HOW TO COMPLETE THIS TASK >> Pick each line containing the word "recevoir" out of the data below.
++++ INPUT RECORDS ++++
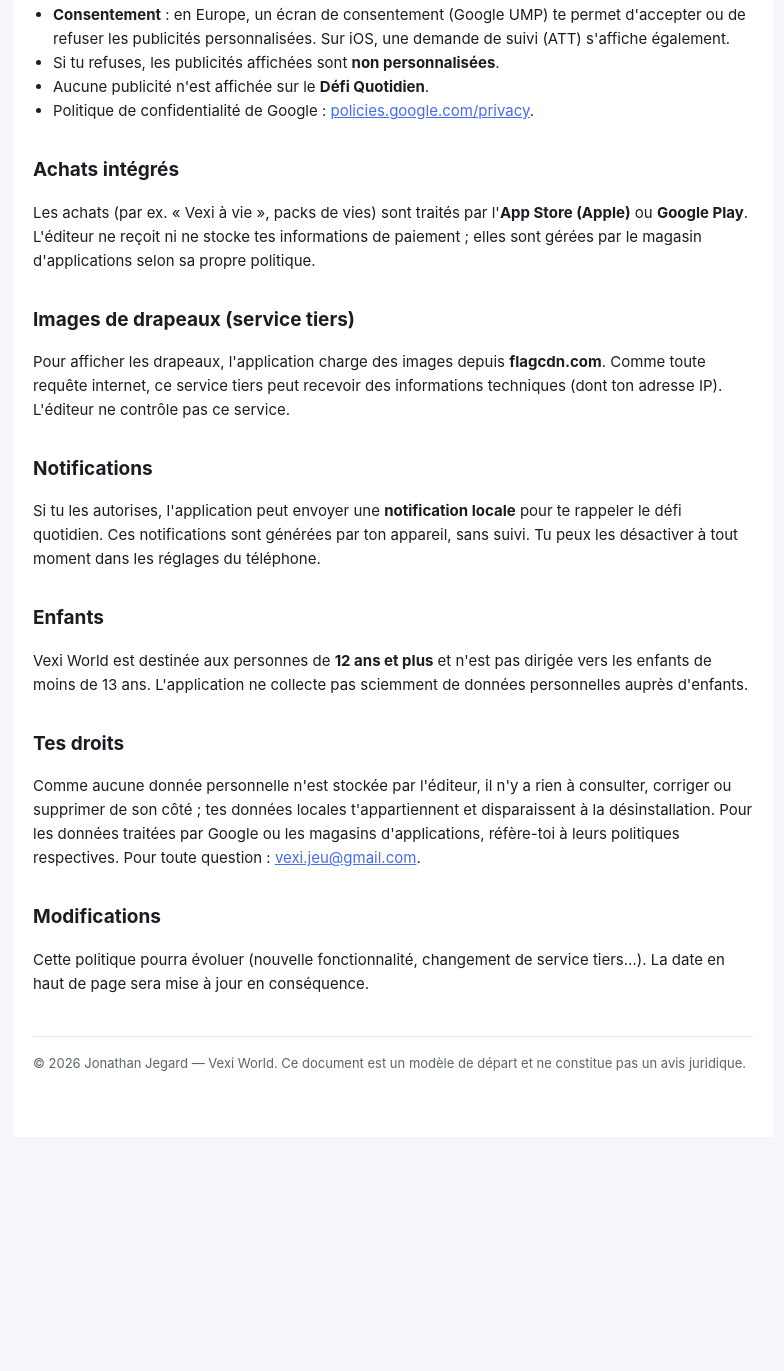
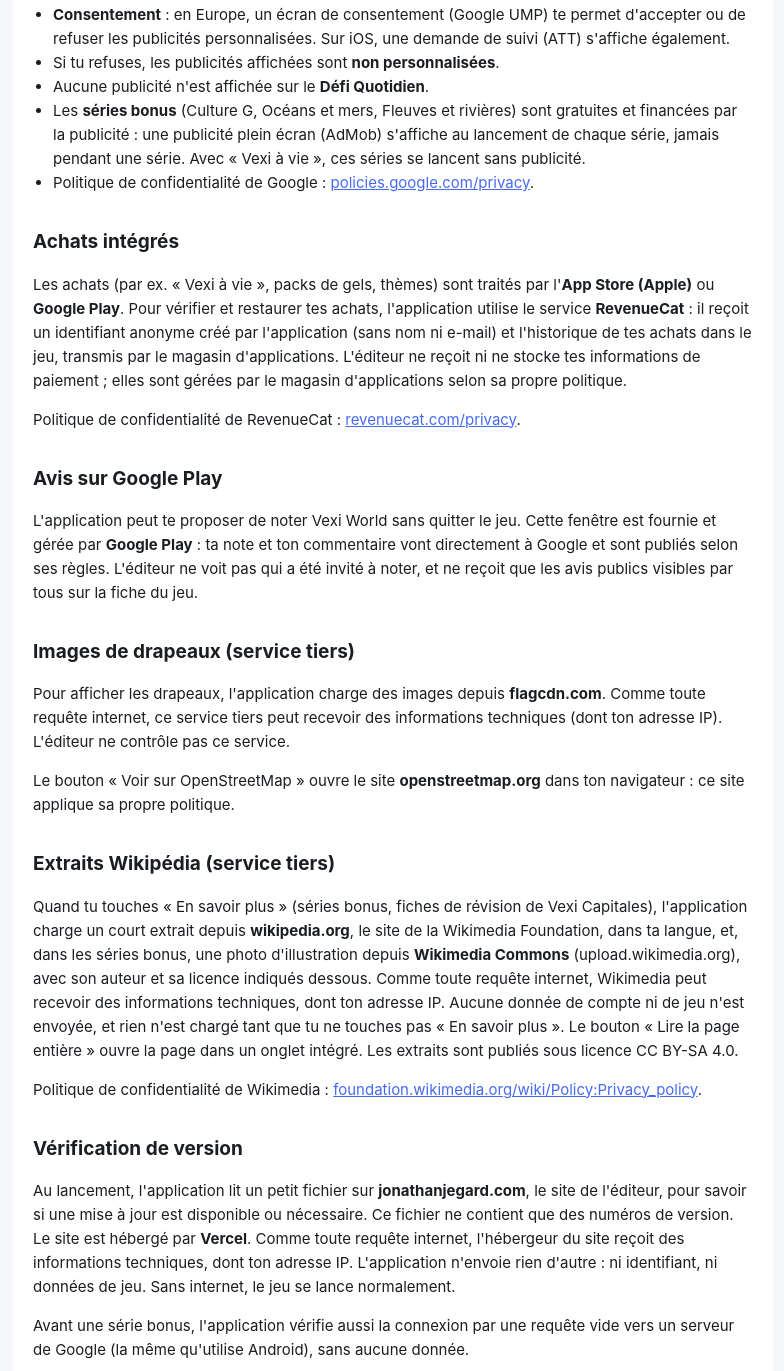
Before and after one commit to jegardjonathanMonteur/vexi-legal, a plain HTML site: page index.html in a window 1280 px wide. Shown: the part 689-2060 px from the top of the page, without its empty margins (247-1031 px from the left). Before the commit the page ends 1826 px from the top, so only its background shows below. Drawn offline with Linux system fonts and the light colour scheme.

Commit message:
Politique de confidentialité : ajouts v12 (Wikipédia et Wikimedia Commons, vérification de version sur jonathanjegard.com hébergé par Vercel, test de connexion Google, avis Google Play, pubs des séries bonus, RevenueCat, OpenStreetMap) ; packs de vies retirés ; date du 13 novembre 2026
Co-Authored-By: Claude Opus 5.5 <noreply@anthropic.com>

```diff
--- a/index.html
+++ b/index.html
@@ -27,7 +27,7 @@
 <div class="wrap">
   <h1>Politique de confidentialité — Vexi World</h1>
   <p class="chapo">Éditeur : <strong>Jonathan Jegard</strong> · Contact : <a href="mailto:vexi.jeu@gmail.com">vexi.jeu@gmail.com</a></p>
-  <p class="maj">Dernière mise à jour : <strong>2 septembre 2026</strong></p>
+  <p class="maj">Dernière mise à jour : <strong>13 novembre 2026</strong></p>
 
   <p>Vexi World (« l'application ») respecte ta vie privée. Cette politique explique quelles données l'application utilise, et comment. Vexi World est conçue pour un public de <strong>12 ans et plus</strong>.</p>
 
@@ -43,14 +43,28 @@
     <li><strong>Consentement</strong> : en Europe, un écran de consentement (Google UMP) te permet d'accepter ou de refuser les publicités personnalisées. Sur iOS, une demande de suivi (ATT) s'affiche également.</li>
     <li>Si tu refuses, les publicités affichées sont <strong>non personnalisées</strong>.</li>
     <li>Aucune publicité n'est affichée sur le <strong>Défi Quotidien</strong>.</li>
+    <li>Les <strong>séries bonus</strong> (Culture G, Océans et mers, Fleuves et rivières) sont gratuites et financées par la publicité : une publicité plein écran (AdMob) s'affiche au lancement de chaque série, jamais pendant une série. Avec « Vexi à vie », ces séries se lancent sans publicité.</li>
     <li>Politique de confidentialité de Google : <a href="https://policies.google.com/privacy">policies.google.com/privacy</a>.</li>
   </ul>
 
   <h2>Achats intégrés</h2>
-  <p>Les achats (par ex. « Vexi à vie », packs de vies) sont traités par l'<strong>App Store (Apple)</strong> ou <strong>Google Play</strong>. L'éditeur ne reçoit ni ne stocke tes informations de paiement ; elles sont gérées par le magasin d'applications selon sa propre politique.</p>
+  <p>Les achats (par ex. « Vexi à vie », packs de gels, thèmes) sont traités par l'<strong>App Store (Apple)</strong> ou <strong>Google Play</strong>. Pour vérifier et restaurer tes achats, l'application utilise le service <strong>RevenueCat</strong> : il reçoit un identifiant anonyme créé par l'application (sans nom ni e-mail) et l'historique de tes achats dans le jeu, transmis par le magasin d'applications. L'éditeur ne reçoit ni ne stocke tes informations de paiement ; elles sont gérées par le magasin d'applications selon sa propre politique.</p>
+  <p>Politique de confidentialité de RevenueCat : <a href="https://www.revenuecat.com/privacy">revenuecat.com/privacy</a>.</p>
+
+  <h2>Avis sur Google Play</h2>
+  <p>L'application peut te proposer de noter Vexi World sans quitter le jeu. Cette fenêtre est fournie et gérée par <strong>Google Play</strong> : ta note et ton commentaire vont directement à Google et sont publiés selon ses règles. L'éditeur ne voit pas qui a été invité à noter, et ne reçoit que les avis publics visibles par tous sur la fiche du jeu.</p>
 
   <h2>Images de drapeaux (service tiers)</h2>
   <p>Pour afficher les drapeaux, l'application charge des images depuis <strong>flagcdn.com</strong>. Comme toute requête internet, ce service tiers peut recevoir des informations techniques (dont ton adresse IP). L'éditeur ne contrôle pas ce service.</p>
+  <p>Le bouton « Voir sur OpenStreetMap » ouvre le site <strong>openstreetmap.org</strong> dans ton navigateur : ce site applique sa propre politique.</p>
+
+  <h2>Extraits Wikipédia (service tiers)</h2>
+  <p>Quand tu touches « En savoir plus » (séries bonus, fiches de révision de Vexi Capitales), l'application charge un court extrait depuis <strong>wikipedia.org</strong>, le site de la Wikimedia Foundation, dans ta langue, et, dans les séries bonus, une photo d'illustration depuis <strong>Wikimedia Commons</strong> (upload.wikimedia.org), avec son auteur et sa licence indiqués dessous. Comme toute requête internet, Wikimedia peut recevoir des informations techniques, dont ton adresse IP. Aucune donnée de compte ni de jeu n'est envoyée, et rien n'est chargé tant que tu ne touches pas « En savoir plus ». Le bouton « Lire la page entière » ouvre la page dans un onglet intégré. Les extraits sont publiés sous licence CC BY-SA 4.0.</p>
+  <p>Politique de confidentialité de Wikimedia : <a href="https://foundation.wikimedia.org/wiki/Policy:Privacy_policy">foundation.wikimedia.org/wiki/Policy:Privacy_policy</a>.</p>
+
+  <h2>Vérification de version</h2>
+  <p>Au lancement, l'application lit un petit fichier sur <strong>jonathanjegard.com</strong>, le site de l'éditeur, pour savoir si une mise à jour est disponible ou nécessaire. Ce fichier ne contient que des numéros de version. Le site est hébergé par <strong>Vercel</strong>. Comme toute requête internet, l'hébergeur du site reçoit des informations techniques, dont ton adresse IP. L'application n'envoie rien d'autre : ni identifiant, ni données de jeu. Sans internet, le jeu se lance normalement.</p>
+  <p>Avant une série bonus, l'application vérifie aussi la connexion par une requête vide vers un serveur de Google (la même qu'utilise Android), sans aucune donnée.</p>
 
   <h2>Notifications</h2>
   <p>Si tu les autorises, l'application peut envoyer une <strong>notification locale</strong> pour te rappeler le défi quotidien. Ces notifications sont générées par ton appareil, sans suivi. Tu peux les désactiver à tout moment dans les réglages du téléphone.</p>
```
++++
ANSWER BOX >>
   <p>Pour afficher les drapeaux, l'application charge des images depuis <strong>flagcdn.com</strong>. Comme toute requête internet, ce service tiers peut recevoir des informations techniques (dont ton adresse IP). L'éditeur ne contrôle pas ce service.</p>
+  <p>Quand tu touches « En savoir plus » (séries bonus, fiches de révision de Vexi Capitales), l'application charge un court extrait depuis <strong>wikipedia.org</strong>, le site de la Wikimedia Foundation, dans ta langue, et, dans les séries bonus, une photo d'illustration depuis <strong>Wikimedia Commons</strong> (upload.wikimedia.org), avec son auteur et sa licence indiqués dessous. Comme toute requête internet, Wikimedia peut recevoir des informations techniques, dont ton adresse IP. Aucune donnée de compte ni de jeu n'est envoyée, et rien n'est chargé tant que tu ne touches pas « En savoir plus ». Le bouton « Lire la page entière » ouvre la page dans un onglet intégré. Les extraits sont publiés sous licence CC BY-SA 4.0.</p>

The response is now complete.